Toyota is also the producer of the Prius hybrid car. The Prius is a common site on Japanese roads. It is now also the world’s most popular hybrid engine car. Other Japanese auto makers are stepping up the competition with numerous hybrid models of their own.
Finally, still on the subject of automobiles, the world’s first hydrogen fuel-celled bus service is set to start in Tokyo this week. Travellers to and from Tokyo’s Haneda airport will be able to use the environmentally friendly bus service from Shinjuku or the Tokyo City Air Terminal.
Tuesday, December 14, 2010
One thing you have to be aware of upon visiting Japan is earthquakes. Nowhere in Japan is safe from seismic activity. The entire country itself is a series of land formations produced by tectonic uplift and volcanic activity. Japan is often referred to as the most seismically active region in the world.
Earthquakes happen everyday in Japan. This shouldn’t be of major concern as the vast majority of quakes are so small that they go unnoticed. Nevertheless, if you are visiting, or are here on a longer stay, you do need to be aware that earthquakes are a possibility. If you come from an area that doesn’t experience earthquakes, they can be quite a scare. Fortunately, being a modern and developed country means that Japan is well-prepared for the big one.
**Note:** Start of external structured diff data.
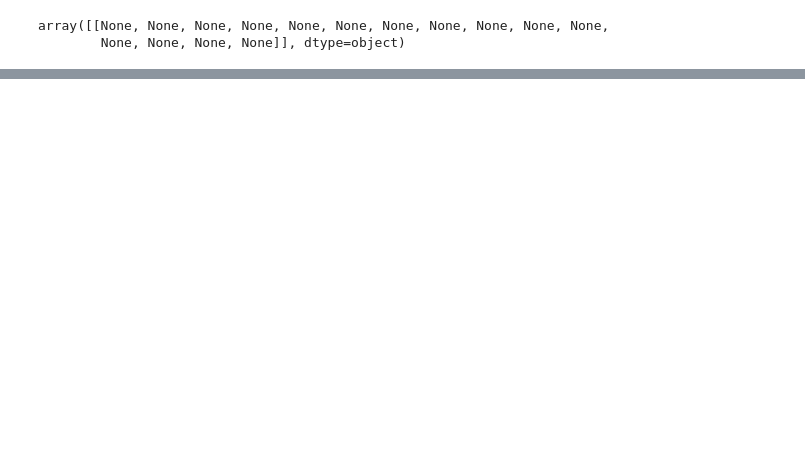
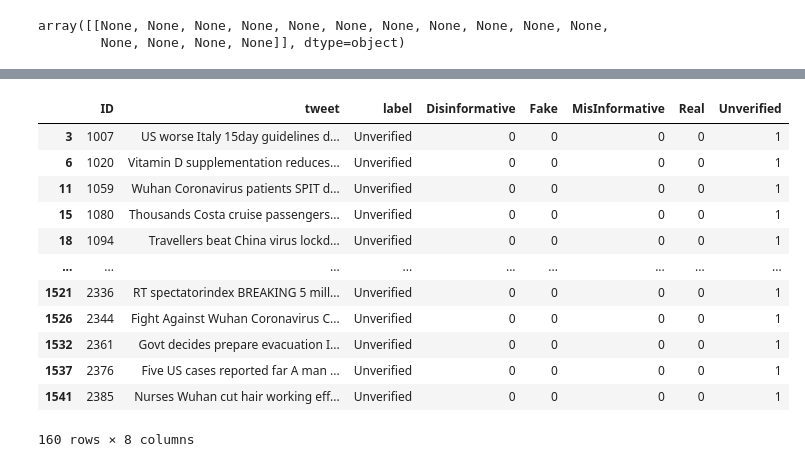
Before and after one commit to sanjaikanth/ANNSelfConfigure, a Jupyter notebook: ANNSelfReconfigurePage.ipynb, the cells around one changed output, grey strips where cells are left out. Saved outputs shown, nothing was run; the diff lists cells and outputs as text; code cells hidden in the pictures; blank space fills up the shorter version.

```diff
--- a/ANNSelfReconfigurePage.ipynb
+++ b/ANNSelfReconfigurePage.ipynb
@@ -424 +372,17 @@ df
 556 rows × 8 columns
+# %%
+dfUnverifiedCheck
+# %% [output]
+|  | ID | tweet | label | Disinformative | Fake | MisInformative | Real | Unverified |
+| 3 | 1007 | US worse Italy 15day guidelines d... | Unverified | 0 | 0 | 0 | 0 | 1 |
+| 6 | 1020 | Vitamin D supplementation reduces... | Unverified | 0 | 0 | 0 | 0 | 1 |
+| 11 | 1059 | Wuhan Coronavirus patients SPIT d... | Unverified | 0 | 0 | 0 | 0 | 1 |
+| 15 | 1080 | Thousands Costa cruise passengers... | Unverified | 0 | 0 | 0 | 0 | 1 |
+| 18 | 1094 | Travellers beat China virus lockd... | Unverified | 0 | 0 | 0 | 0 | 1 |
+| ... | ... | ... | ... | ... | ... | ... | ... | ... |
+| 1521 | 2336 | RT spectatorindex BREAKING 5 mill... | Unverified | 0 | 0 | 0 | 0 | 1 |
+| 1526 | 2344 | Fight Against Wuhan Coronavirus C... | Unverified | 0 | 0 | 0 | 0 | 1 |
+| 1532 | 2361 | Govt decides prepare evacuation I... | Unverified | 0 | 0 | 0 | 0 | 1 |
+| 1537 | 2376 | Five US cases reported far A man ... | Unverified | 0 | 0 | 0 | 0 | 1 |
+| 1541 | 2385 | Nurses Wuhan cut hair working eff... | Unverified | 0 | 0 | 0 | 0 | 1 |
+160 rows × 8 columns
```
Also changed, not shown: parts of 19 cells of this notebook.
Major earthquakes like the Hanshin and Niigata quakes have made Japanese authorities more prepared than ever. If you do find yourself in an earthquake in Japan, the best thing to do is wait it out in a safe place such as under a sturdy table or doorway. In most cases quakes aren’t strong enough to be life threatening. Stay calm and stay in a safe place. Do not run outside as you risk being struck by overhead power-lines, falling glass and other debris. If the quake has been strong enough to cause damage, follow the directions of any building wardens or authorities. You will be directed to an assembly point. All buildings and public spaces have designated “safe areas” for assembly in a disaster. Hotels and lodges always display where this is in each room.
As mentioned previously, most earthquakes won’t cause major damage, but they are fairly common in Japan and it is important to remember this while visiting here. Travel insurance that includes earthquake related injuries is always a prudent move.
Wednesday, December 8, 2010
What’s the most important part of taking a trip? Is it the sights and attractions? Local festivals and events? Unique cuisine? Indeed, all are important but it may be of interest to you that in Japan, acquiring omiyage (souvenirs) is high on the list. In many cases, some may even say that it’s the most important thing to remember while away.
This is because the culture of gift giving is extremely important in Japanese culture. Certain social and business protocols dictate that gifts are to be exchanged. Partnerships with new clients require some form of gift exchange. Likewise does catching up with friends, family and workmates after even a short trip away.
It’s not necessarily the gift that is important but the gesture itself. Most souvenirs found in Japanese cities and towns tend to be small, relatively inexpensive snacks or nick-knacks. Popular types include manju (a soft dough cake with perhaps a sweet bean paste filling) and varieties of mochi (glutinous rice flour cakes).
Because of its place in the culture, the souvenir trade in Japan is worth millions. Each town in Japan knows the importance of having a local specialty to peddle to visitors. Even if there isn’t a distinguishing product, a town will make one. For instance, did you know that the recommended souvenir snack of Tokyo is the Tokyo Banana (a banana shaped and flavored cream cake/cookie)?
You can’t leave town without buying the local specialties and recommended foods. Most Japanese people travelling within Japan will stock up on goodies for their friends, family, colleagues and even boss. This tradition extends to international travel too. Some Japanese tourists to foreign countries even state a particular product or food as their reason for going. Such travelers are usually expected to bring samples of the product back as a souvenir. A few years ago when there was only one Krispy Kremes store in all of Japan, Japanese visitors to the USA were flying back with cases of donuts. Fortunately, there are a lot more Krispy Kreme stores in Japan these days.
So if you’re coming to Japan for the first time, remember to bring an assortment of goods for souvenirs. If you live in Japan and are going to travel domestically, do not forget your all important omiyage!